Early childhood is the ideal time to establish healthy eating habits. Farm to preschool works to connect early child care and education settings to local food producers with the objectives of serving locally-grown, healthy foods to young children, providing related nutrition education, and improving child nutrition. Farm to preschool activities can increase children’s willingness to try new foods and help them become familiar with local foods they will see in school. Farm to preschool creates a reliable outlet for producers and the smaller purchasing volumes for early child care settings are a good fit for local farmers.
- Farm to Preschool: Local Food and Learning in Early Child Care and Education Settings - This helpful fact sheet presents basic information about farm to preschool efforts, including tips and resources.
- Local Foods in CACFP Policy Memo - Incorporating local food and agricultural education into CACFP can play an important role in creating and promoting a healthy environment. In this new policy memo, FNS encourages program administrators and partners to use local food as a means to enhance CACFP operations.
- Use of State Administrative Expense (SAE) funds to support farm to school programs - State agencies are key partners in helping bring local products into various child nutrition programs. As such, FNS recently made clear that state agencies can use their SAE funds, both as initially allocated and when reallocated, and State Administrative Funds (SAF) for state-level coordination of farm to school activities. This guidance applies to the National School Lunch Program, School Breakfast Program, Special Milk Program, Child and Adult Care Food Program (CACFP), Summer Food Service Program (SFSP), Fresh Fruit and Vegetable Program, and Food Distribution Programs that provide USDA Foods to applicable programs.
- Procuring Local Foods for Child Nutrition Programs - This resource covers procurement basics, defining local, where to find local products, and the variety of ways child nutrition program operators can purchase locally in accordance with regulations.
- USDA Farm to School Grant Program - Planning, Implementation, and Support Service grants can support the integration of local foods and complementary activities into school-based CACFP programs.
- USDA Farm to School Census - Locate school-based CACFP sites that serve local foods.
- CACFP home page - FNS’s home page for all CACFP resources.
- Financial Management, CACFP (FNS Instruction, 796-2, Rev. 4) - FNS guidance on allowable costs in the CACFP program.
- Grow It! Try It! Like It! - This garden nutrition education kit from Team Nutrition introduces preschool children to three fruits and three vegetables.

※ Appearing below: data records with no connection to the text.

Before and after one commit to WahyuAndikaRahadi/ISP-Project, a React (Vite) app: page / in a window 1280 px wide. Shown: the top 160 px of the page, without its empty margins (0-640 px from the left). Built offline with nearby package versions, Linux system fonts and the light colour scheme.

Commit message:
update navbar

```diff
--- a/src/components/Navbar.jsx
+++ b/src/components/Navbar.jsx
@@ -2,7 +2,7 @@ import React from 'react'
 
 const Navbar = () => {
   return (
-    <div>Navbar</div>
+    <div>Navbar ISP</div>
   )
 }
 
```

Each set of lessons include hands-on garden based activities and nutrition education that introduce MyPlate for preschoolers.

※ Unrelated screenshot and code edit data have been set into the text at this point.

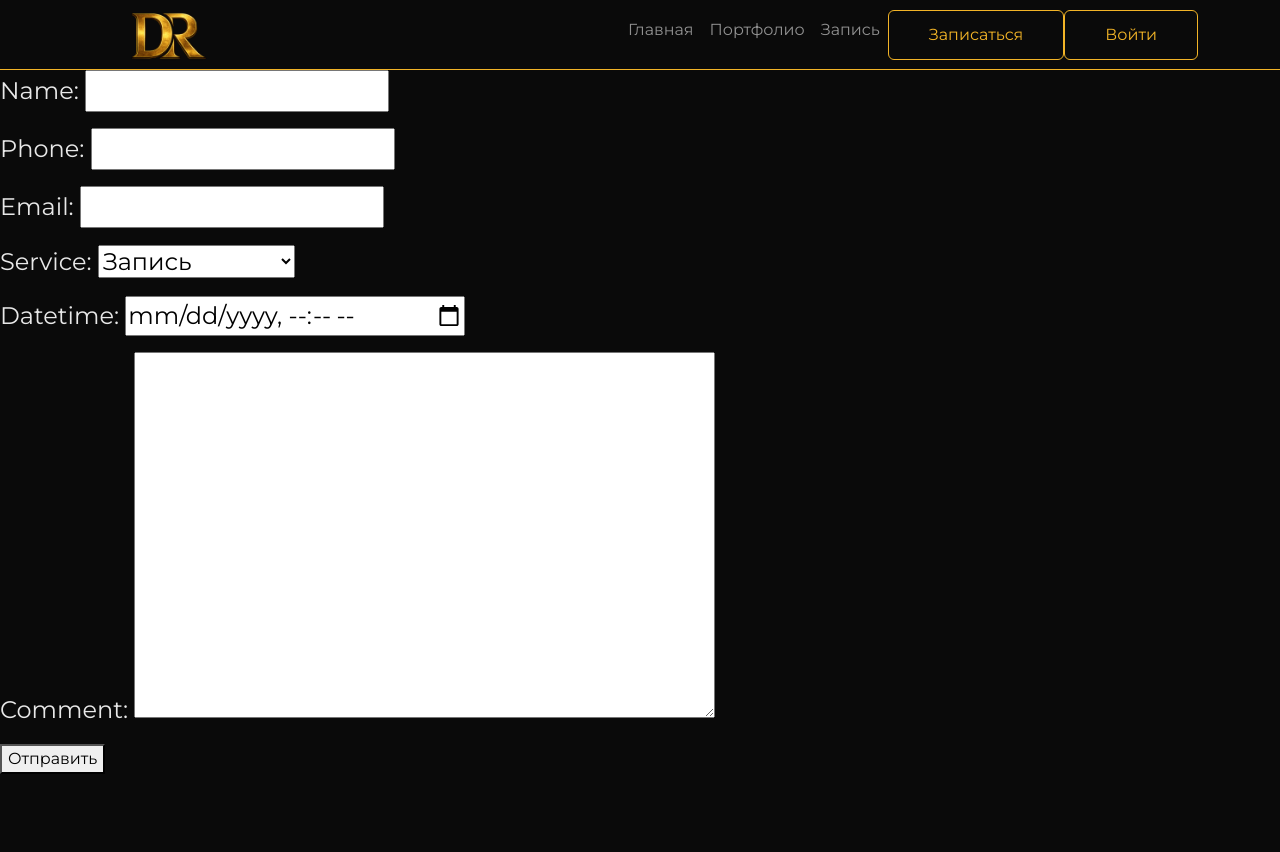
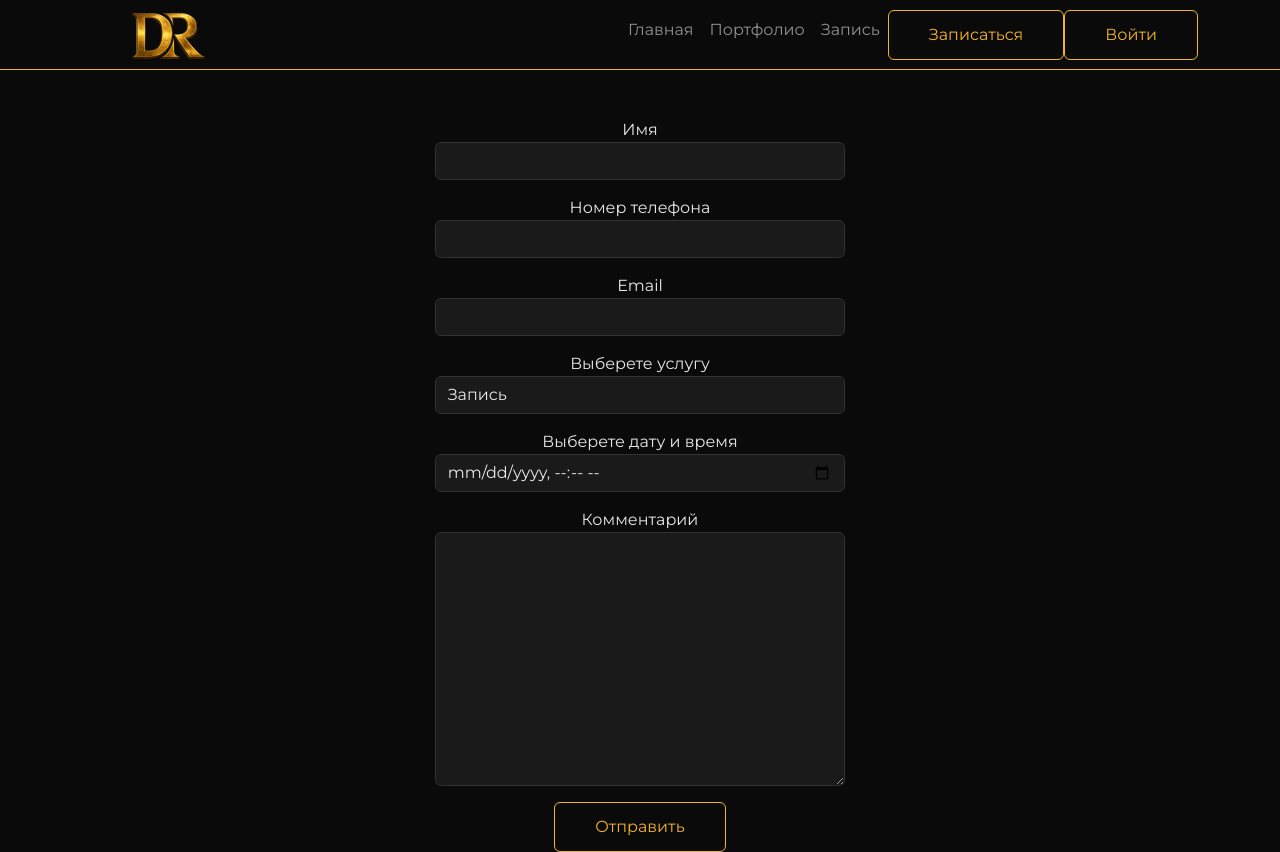
Before and after one commit to dmitrylunar/stando, a Django app: page /booking/ in a window 1280 px wide. Before the commit the page ends 774 px from the top, so only its background shows below. Run offline with Django 5.2, Linux system fonts and the light colour scheme; some web fonts are replaced.

Commit message:
Style booking form

```diff
--- a/templates/booking/booking.html
+++ b/templates/booking/booking.html
@@ -1,9 +1,42 @@
 {% extends 'base.html' %}
 
 {% block content %}
-<form method="post">
+<form method="POST">
     {% csrf_token %}
-    {{ form.as_p }}
-    <button type="submit">Отправить</button>
+    <div class="text-center row justify-content-center mt-5">
+        <div class="col-md-4">
+                <div class="mb-3">
+                    <label for='name'>Имя</label>
+                        <input type="text" name="name" id="id_name" maxlength="100" required="" class="form-control">
+                </div>
+                <div class="mb-3">
+                    <label for="phone">Номер телефона</label>
+                        <input type="text" name="phone" maxlength="20" required="" id="id_phone" class="form-control">
+                </div>
+                <div class="mb-3">
+                    <label for="email">Email</label>
+                        <input type="text" name="email" maxlength="100" required="" id="id_email" class="form-control">
+                </div>
+                <div class="mb-3">
+                    <label for="select">Выберете услугу</label>
+                        <select name="service" id="id_service" class="form-control">
+                            <option value="rec" selected="">Запись</option>
+                            <option value="master">Сведение</option>
+                            <option value="instrumental">Аранжировка</option>
+                            <option value="lyrics">Текст</option>
+                        </select>
+                </div>
+                <div class="mb-3">
+                    <label for="datetime">Выберете дату и время</label>
+                        <input type="datetime-local" name="datetime" required="" id="id_datetime" class="form-control">
+                </div>
+                <div class="mb-3">
+                    <label for="comment">Комментарий</label>
+                        <textarea name="comment" cols="40" rows="10" id="id_comment" class="form-control"></textarea>
+                </div>
+                    <button type="submit" class="btn btn-primary">Отправить</button>
+            </div>
+        </div>
+    </div>
 </form>
 {% endblock %}
```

- Wellness Resources for CACFP Providers - Farm to preschool is an important strategy to promote health and wellness in child care settings. The Healthy, Hunger-Free Kids Act (HHFKA) of 2010 encourages child care providers to promote health and wellness through nutrition, physical activity and limited electronic media use. This web site provides a variety of resources for CACFP providers to meet wellness recommendations.
- National Farm to School Network, Farm to Preschool Page - The Farm to Preschool page for the National Farm to School Network features facts sheets (Getting Started, Local Procurement for Child Care Centers, and Local Procurement for Family Child Care homes) and links to farm to preschool e-news and archives.
- Farm to Head Start - This website features Farm to Head Start activities from around the country to inspire you to incorporate the farm in your classroom!
- Growing Farm to Preschool in Your State: A How to Guide - This guide from Ecotrust outlines the approach to creating a statewide farm to preschool coalition.
- Farm to Preschool - This website functions as a clearinghouse of resources from programs around the country and as a means to network with existing and emerging efforts.